Traditions, which may appear fixed in society, are often subject to changes and adaptations as future generations attempt to mould these traditions to fit their contemporary values. Although the basic structure of these traditions are still evident, modifications occur so the custom is able to maintain its relevance. This is also true of the epic tradition. In ancient epics, the hero traditionally represents that culture's ideals and appeals to the citizens on a personal level; however, as the epic tradition progresses, the author increasingly begins to use the hero and other central characters as a tool to promote his own agenda: to shape, and potentially change, the values of his society. Through the examination of the central characters in The Iliad, The Faerie Queene, and Paradise Lost, one can come to comprehend this transition throughout the epic tradition.
The first known poems in the classical epic tradition were the two Homeric epics: The Iliad and The Odyssey. Although the authorship of The Iliad and The Odyssey are traditionally attributed to Homer, both poems were actually formed through the oral tradition (Beye 3). The oral tradition refers to a process where stories were formed by sharing through word of mouth and not transcription. Even if Homer was the initial narrator of both epics, The Iliad and The Odyssey would have undergone many changes with each recitation (7). Because of this, both epics can be considered a product of their culture instead of the product of an individual, and consequently, they embody cultural values rather than the values of just a singular individual. This is most apparent through the character Achilles in The Iliad.

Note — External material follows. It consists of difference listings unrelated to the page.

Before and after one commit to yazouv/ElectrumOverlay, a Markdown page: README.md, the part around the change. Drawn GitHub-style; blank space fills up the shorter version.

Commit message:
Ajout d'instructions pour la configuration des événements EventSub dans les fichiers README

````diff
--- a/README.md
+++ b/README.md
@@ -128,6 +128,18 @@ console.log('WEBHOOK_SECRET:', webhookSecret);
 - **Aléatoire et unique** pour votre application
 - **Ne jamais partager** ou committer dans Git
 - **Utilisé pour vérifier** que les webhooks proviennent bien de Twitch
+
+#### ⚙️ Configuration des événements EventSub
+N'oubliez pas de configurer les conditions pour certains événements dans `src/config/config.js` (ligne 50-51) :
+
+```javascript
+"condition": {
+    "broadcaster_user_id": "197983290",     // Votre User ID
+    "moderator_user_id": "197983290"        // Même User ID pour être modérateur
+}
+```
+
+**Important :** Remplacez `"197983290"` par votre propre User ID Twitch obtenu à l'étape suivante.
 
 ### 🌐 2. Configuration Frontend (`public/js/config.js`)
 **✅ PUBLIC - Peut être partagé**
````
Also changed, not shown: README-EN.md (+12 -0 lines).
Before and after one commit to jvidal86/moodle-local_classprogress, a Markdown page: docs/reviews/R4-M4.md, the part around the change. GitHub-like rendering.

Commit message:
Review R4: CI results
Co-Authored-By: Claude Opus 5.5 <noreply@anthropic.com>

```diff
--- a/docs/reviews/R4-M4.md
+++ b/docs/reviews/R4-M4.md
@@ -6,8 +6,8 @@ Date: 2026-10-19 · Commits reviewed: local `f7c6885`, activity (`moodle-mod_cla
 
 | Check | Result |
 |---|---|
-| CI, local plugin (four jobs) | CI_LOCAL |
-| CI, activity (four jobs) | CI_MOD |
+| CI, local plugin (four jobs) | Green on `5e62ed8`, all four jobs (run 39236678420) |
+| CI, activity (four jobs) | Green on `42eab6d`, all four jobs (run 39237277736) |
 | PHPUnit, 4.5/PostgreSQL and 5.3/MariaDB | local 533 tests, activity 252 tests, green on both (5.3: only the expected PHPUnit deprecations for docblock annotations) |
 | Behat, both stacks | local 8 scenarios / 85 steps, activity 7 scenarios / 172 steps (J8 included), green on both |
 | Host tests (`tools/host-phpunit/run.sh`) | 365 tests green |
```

Even though the events of The Iliad take place during the Trojan War of the Greek Bronze Age, the epic was formed during the Greek Dark Age in a society which was heavily dependent on the warrior class (Lowrey 1). During this time, the Ancient Greeks valued the ability to get angry because it was connected to the ability to fight and defend; however, too much anger was thought to hinder one's ability to do so.